Building homes without violence
Disciples of Non-Violence in Peru aims to promote the development of women and children by acknowledging them as central actors in change that affects them.
About the program
The 2009 Demographic and Health Survey found that nearly 2 out of every 5 women in Peru experienced physical violence from their husband or partner at some point in their life.
Disciples of Non-Violence aims to promote the development of women and children by acknowledging them as central actors in change that affects them. The program works to minimise violence against women and children and to build the capacity of group members through workshops and community support groups that address the social implications of poverty.
The project strengthens communities by promoting solidarity to address issues such as unemployment, underemployment, alcoholism and domestic violence. Education and civic participation are seen as vital tools in achieving effective development.

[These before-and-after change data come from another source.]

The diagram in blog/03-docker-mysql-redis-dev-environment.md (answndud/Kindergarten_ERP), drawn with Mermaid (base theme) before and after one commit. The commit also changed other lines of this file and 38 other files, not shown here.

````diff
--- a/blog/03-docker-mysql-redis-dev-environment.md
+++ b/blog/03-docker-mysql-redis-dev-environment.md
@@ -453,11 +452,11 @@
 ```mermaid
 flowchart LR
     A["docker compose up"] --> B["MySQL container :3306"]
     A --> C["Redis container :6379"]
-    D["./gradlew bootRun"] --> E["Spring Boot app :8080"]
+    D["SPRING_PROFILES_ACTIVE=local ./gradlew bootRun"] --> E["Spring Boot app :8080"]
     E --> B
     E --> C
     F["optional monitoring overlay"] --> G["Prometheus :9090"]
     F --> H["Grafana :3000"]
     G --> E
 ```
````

With a focus on promoting equality between men and women, the program hopes to encourage open communication about gender roles and responsibilities, and the value of women’s contribution to society. The program builds the capacity of group members so they can combat the social implications of poverty and actively engage in national peace and reconciliation.

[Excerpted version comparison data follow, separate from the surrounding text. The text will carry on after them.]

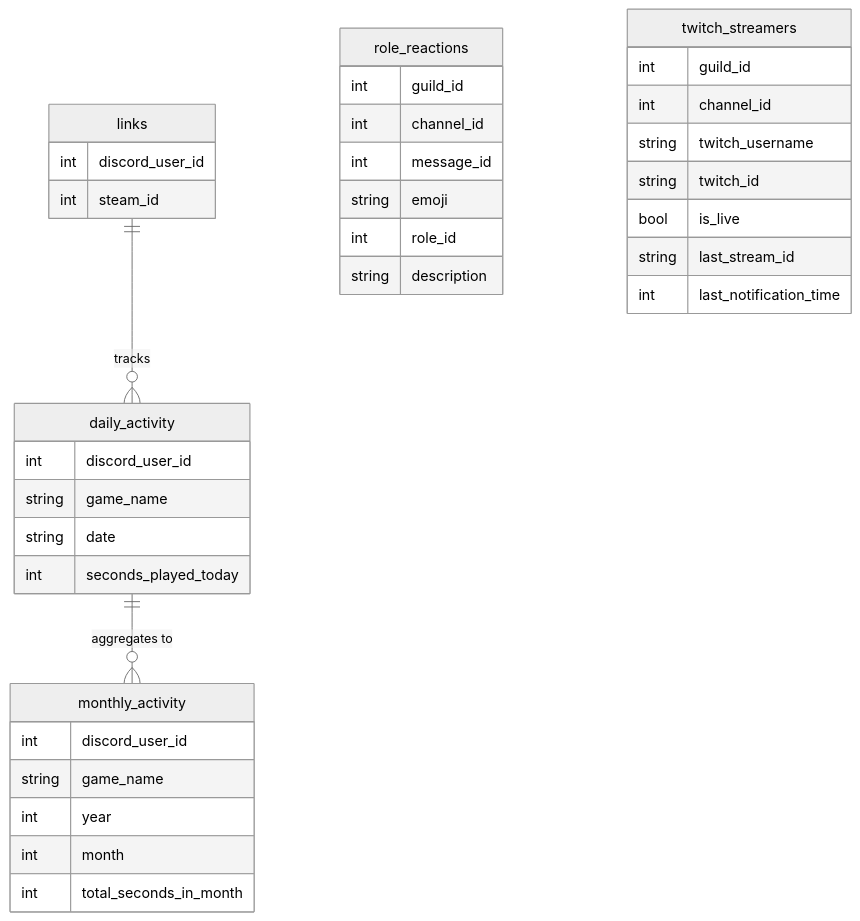
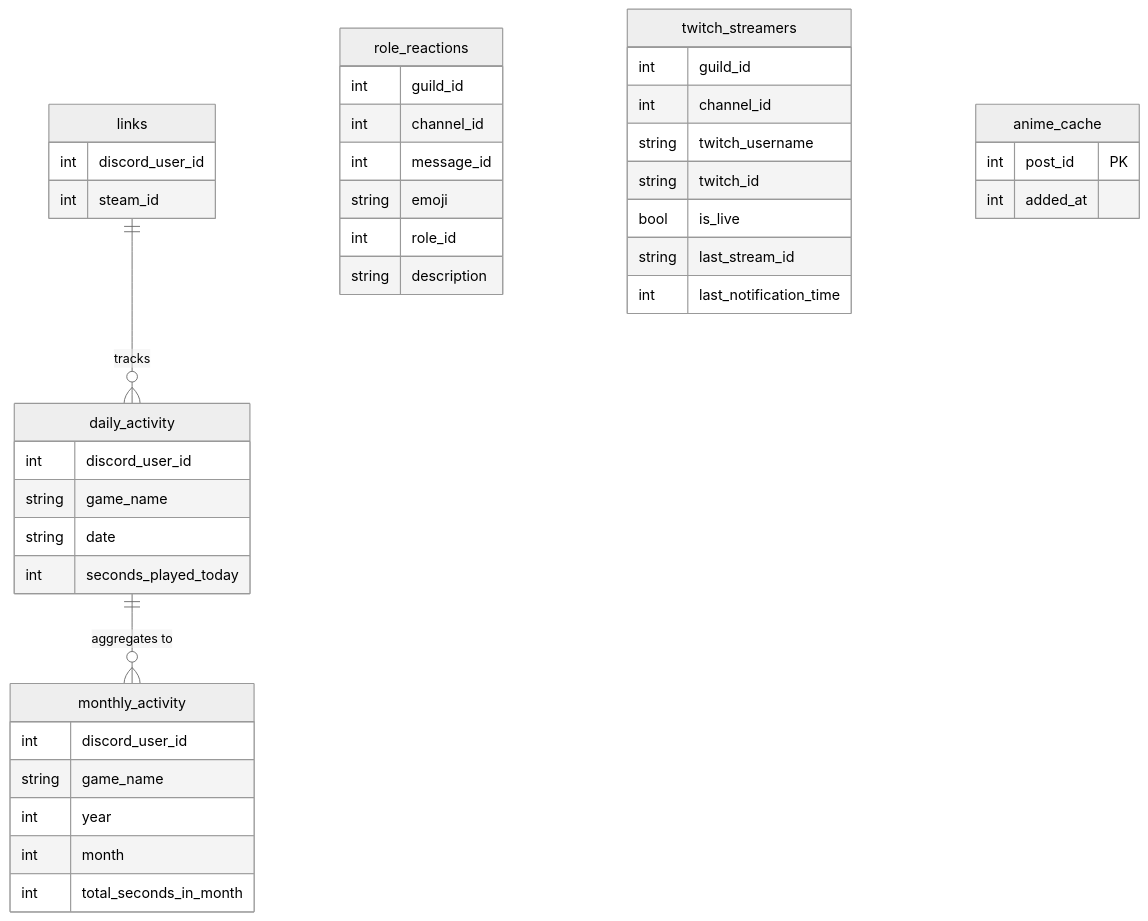
The sixth of 9 diagrams in docs/ARCHITECTURE.md (Twinlab/pd_bot), drawn with Mermaid (neutral theme) before and after one commit. The commit also changed other lines of this file and 6 other files, not shown here.

````diff
--- a/docs/ARCHITECTURE.md
+++ b/docs/ARCHITECTURE.md
@@ -109,44 +138,49 @@
 ```mermaid
 erDiagram
     links {
         int discord_user_id
         int steam_id
     }
 
     daily_activity {
         int discord_user_id
         string game_name
         string date
         int seconds_played_today
     }
 
     monthly_activity {
         int discord_user_id
         string game_name
         int year
         int month
         int total_seconds_in_month
     }
 
     role_reactions {
         int guild_id
         int channel_id
         int message_id
         string emoji
         int role_id
         string description
     }
 
     twitch_streamers {
         int guild_id
         int channel_id
         string twitch_username
         string twitch_id
         bool is_live
         string last_stream_id
         int last_notification_time
     }
 
+    anime_cache {
+        int post_id PK
+        int added_at
+    }
+
     links ||--o{ daily_activity : "tracks"
     daily_activity ||--o{ monthly_activity : "aggregates to"
 ```
````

The initiative runs non-violence programs with families, community groups, schools and government agencies to counter systematic violence, and works within institutions like the police, military and schools to educate about alternative conflict resolution techniques.
Recognising the role that disadvantage plays in much violence, the program works to improve community health by providing access to water and sanitation and helping to build community gardens. Consultation with communities has found that poverty – and especially a lack of food – is the root cause of much violence within families. Community and home gardens that supply food are now seen as a priority for reducing domestic violence. The gardens have been found to promote communication between family members and to have allowed women and children to make a demonstrable contribution to their family's material wellbeing. The gardens also seem to have encouraged men to attend non-violence workshops.

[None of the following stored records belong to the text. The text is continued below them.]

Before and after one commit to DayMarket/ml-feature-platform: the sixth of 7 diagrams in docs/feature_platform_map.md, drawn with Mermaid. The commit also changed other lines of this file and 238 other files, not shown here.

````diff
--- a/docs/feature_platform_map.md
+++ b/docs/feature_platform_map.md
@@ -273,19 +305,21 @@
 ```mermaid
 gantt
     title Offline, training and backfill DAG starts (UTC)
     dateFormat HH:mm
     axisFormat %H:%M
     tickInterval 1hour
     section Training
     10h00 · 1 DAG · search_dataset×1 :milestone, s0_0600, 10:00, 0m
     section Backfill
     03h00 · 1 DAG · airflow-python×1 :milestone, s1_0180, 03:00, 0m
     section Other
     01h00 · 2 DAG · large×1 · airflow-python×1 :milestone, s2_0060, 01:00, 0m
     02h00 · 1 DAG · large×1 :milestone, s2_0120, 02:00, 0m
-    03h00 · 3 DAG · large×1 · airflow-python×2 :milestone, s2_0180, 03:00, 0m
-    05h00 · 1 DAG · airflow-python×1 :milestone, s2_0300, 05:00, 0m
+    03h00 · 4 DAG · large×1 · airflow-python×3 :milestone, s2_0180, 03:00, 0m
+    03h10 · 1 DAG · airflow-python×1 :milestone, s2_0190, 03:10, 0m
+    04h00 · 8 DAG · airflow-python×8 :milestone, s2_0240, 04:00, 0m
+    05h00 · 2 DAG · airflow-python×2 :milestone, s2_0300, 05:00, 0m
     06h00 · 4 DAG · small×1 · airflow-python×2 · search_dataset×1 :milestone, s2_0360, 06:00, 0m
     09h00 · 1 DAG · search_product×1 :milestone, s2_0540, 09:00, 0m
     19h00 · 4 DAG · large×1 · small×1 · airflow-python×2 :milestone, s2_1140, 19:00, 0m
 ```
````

The project also conducts advocacy in the area of citizenship, rights and responsibilities, with an aim of countering the social fragmentation caused by poverty, violence and the denial of basic human rights.